Claxon wrote:
Because the devs have never ruled on most masterpieces and whether they count as performances most people have agreed they aren't worth it, unfortunately.

I do use Triple Time, and the other players in my group have definitely appreciated that extra 10 feet of movement. I dunno, that might change as we level up more, but for a 1st level spell slot, it's a small sacrifice. As my bard is a dancer that follows Ashava, I'm considering The Waning Bolero at level 10

(You enact a series of graceful, measured steps that your enemies cannot help but mimic. When you complete the performance, any foe within 60 feet that can see you is slowed (as per the slow spell) for as long as you continue the performance. A Will saving throw negates this effect.

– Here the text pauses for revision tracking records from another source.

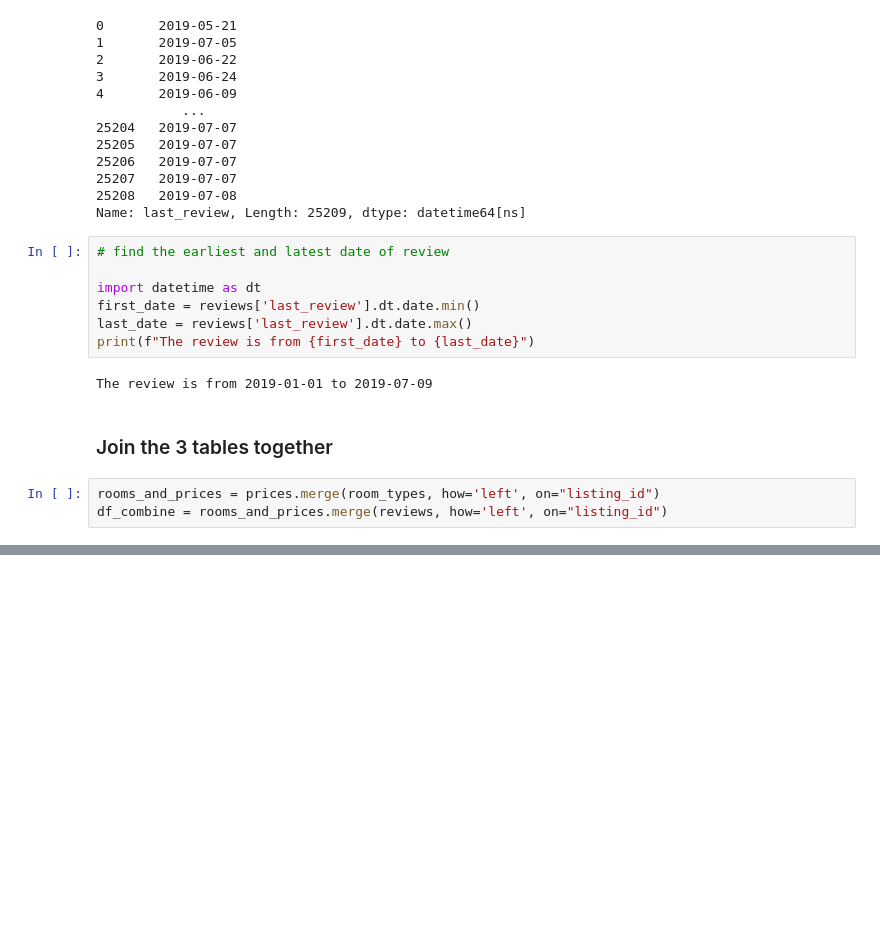
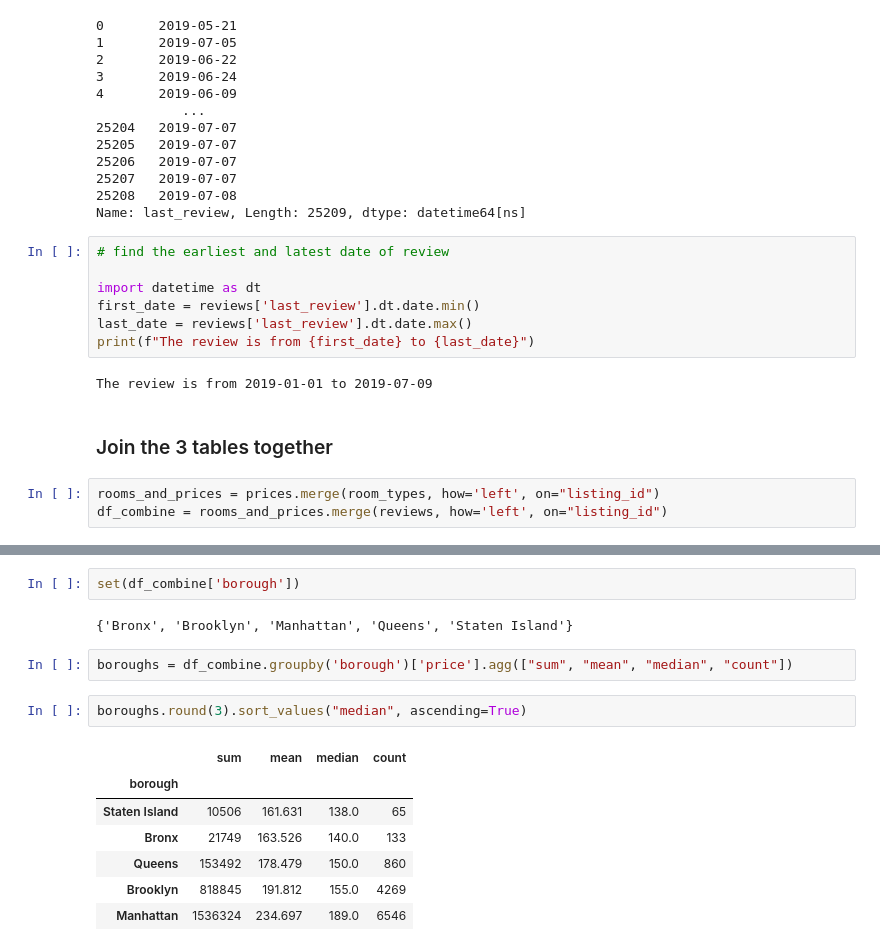
Before and after one commit to klein-wang/TechNow, a Jupyter notebook: Projects/NYC_Airbnb_Market/toLeon_Airbnb.ipynb, the cells around one changed output, grey strips where cells are left out. Drawn from its saved outputs; the diff is of its cells as text; blank space fills up the shorter version.

```diff
--- a/Projects/NYC_Airbnb_Market/toLeon_Airbnb.ipynb
+++ b/Projects/NYC_Airbnb_Market/toLeon_Airbnb.ipynb
@@ -179,0 +193,16 @@ df_combine
+# %%
+set(df_combine['borough'])
+# %% [output]
+{'Bronx', 'Brooklyn', 'Manhattan', 'Queens', 'Staten Island'}
+# %%
+boroughs = df_combine.groupby('borough')['price'].agg(["sum", "mean", "median", "count"])
+# %%
+boroughs.round(3).sort_values("median", ascending=True)
+# %% [output]
+|  | sum | mean | median | count |
+| borough |  |  |  |  |
+| Staten Island | 10506 | 161.631 | 138.0 | 65 |
+| Bronx | 21749 | 163.526 | 140.0 | 133 |
+| Queens | 153492 | 178.479 | 150.0 | 860 |
+| Brooklyn | 818845 | 191.812 | 155.0 | 4269 |
+| Manhattan | 1536324 | 234.697 | 189.0 | 6546 |
```
Also changed, not shown: parts of 9 cells of this notebook, 1 other file.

Each round you continue the performance, each slowed creature within 60 feet (whether slowed by this masterpiece or by another effect) must succeed at another Will saving throw or its penalty on attack rolls, AC, and Reflex saves increases by 1 as the slow dance movements overtake it. This increased penalty lasts as long as you continue the performance. A creature that succeeds at this Will saving throw merely avoids increasing the penalty for that round; success does not remove the effect that slowed it.)

Seems like a good debuffer.


There are many of them that are "worth it" but vs the simple mechanics of to hit and damage (worth more than a feat with each +1) it's hard to argue as to if they are worth "more or as much".

But that's in a straight comparison. Which, frankly, I don't agree with. The point of them is to have a use for a pool that may not get all its rounds used in a day. Rather than use spell slots, use performance slots.

If you are playing a race that picks up rounds per day (gnomes halforc/elf) then you're essentially increasing your "casting" per day. A major benefit.


The problem comes in that if the masterpieces count as bardic performance that you have to stop Inspire Courage to use the Masterpiece, and that is a heavy price in many cases. It's not that some of the Masterpieces aren't good, but that trade off against the flat attack and damage bonus is really a hard one to make. Because if they do count not even Lingering Performance allows your allies to keep the bonus, because starting a new performance ends previous ones.

As an ability to expand to "spell casting" abilities it is an interesting idea. Things that may be more utility not combat situation uses.

The Lullaby one in this case probably isn't very useful in combat, but it could be useful in out of combat situations.

So I guess you could factor that utility into the overall calculation.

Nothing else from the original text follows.